INFORMATION SHOWN:
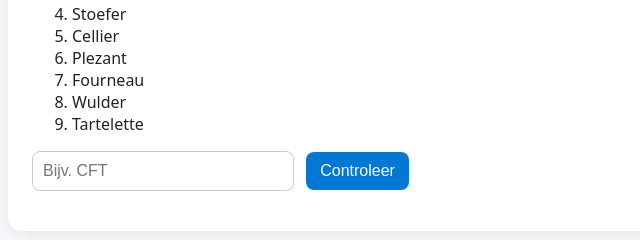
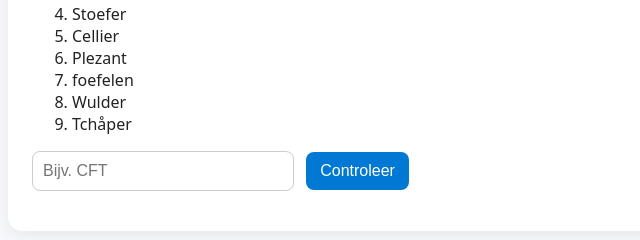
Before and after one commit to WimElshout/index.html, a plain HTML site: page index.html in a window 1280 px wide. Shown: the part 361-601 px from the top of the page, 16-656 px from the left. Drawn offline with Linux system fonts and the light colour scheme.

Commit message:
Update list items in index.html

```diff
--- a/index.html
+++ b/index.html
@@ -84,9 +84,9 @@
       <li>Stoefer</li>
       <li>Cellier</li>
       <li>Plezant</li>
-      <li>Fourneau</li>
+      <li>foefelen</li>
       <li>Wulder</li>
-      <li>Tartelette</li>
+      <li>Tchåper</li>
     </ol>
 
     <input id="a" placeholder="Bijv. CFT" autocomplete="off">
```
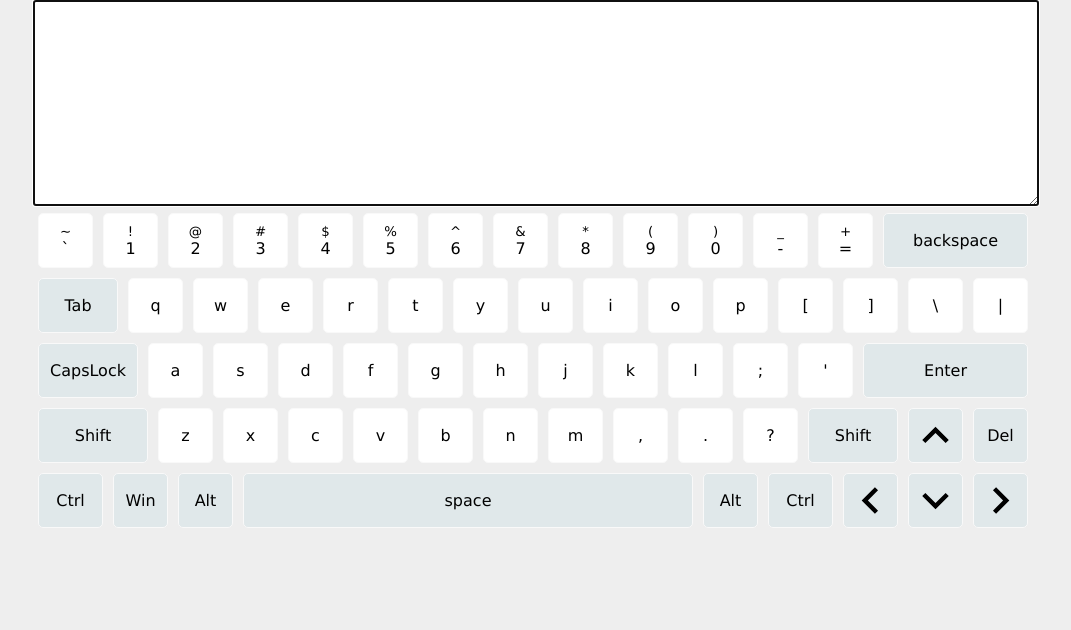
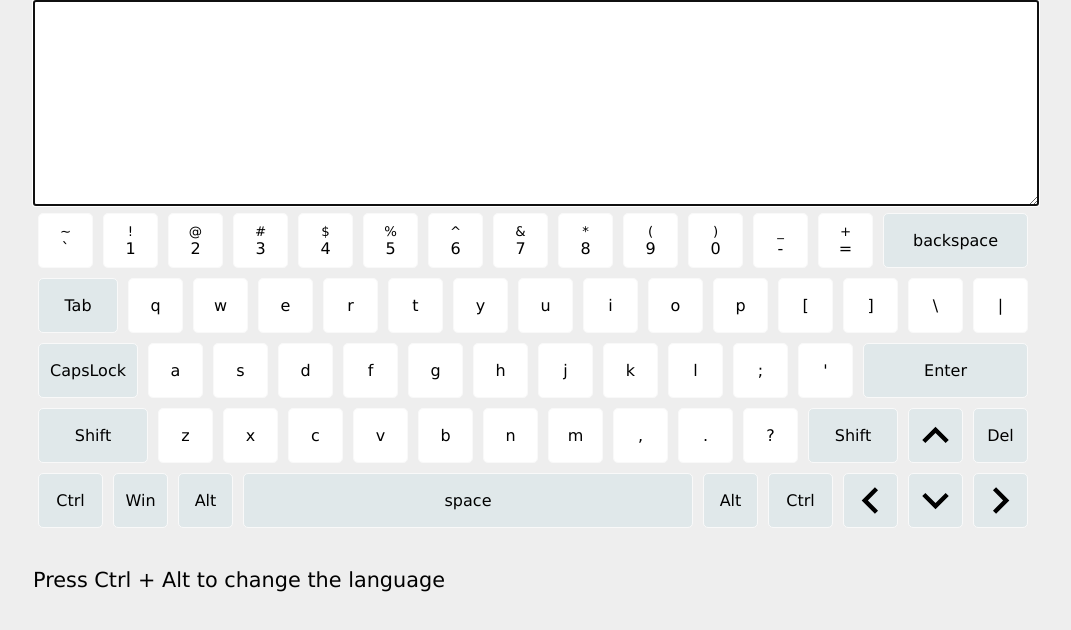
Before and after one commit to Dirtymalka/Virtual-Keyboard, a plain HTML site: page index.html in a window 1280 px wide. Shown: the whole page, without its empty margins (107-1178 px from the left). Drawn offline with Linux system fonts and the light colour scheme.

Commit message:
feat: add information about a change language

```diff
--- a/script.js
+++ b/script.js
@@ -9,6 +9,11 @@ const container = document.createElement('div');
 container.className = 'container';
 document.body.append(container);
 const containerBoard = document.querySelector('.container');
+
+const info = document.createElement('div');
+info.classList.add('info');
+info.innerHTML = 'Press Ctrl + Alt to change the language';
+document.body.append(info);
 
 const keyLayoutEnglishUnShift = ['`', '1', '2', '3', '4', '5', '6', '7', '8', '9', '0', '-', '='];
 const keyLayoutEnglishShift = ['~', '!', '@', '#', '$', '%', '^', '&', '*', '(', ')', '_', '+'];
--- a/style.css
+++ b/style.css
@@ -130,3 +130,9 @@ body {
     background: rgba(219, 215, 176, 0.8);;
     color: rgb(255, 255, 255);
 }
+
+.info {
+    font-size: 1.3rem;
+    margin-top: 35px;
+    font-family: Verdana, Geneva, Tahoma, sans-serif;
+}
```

PROBLEM:
All of the material shown above needs to be duplicated exactly. Omit every picture.

TASK SOLUTION:
Before and after one commit to WimElshout/index.html, a plain HTML site: page index.html in a window 1280 px wide. Shown: the part 361-601 px from the top of the page, 16-656 px from the left. Drawn offline with Linux system fonts and the light colour scheme.

Commit message:
Update list items in index.html

```diff
--- a/index.html
+++ b/index.html
@@ -84,9 +84,9 @@
       <li>Stoefer</li>
       <li>Cellier</li>
       <li>Plezant</li>
-      <li>Fourneau</li>
+      <li>foefelen</li>
       <li>Wulder</li>
-      <li>Tartelette</li>
+      <li>Tchåper</li>
     </ol>
 
     <input id="a" placeholder="Bijv. CFT" autocomplete="off">
```
Before and after one commit to Dirtymalka/Virtual-Keyboard, a plain HTML site: page index.html in a window 1280 px wide. Shown: the whole page, without its empty margins (107-1178 px from the left). Drawn offline with Linux system fonts and the light colour scheme.

Commit message:
feat: add information about a change language

```diff
--- a/script.js
+++ b/script.js
@@ -9,6 +9,11 @@ const container = document.createElement('div');
 container.className = 'container';
 document.body.append(container);
 const containerBoard = document.querySelector('.container');
+
+const info = document.createElement('div');
+info.classList.add('info');
+info.innerHTML = 'Press Ctrl + Alt to change the language';
+document.body.append(info);
 
 const keyLayoutEnglishUnShift = ['`', '1', '2', '3', '4', '5', '6', '7', '8', '9', '0', '-', '='];
 const keyLayoutEnglishShift = ['~', '!', '@', '#', '$', '%', '^', '&', '*', '(', ')', '_', '+'];
--- a/style.css
+++ b/style.css
@@ -130,3 +130,9 @@ body {
     background: rgba(219, 215, 176, 0.8);;
     color: rgb(255, 255, 255);
 }
+
+.info {
+    font-size: 1.3rem;
+    margin-top: 35px;
+    font-family: Verdana, Geneva, Tahoma, sans-serif;
+}
```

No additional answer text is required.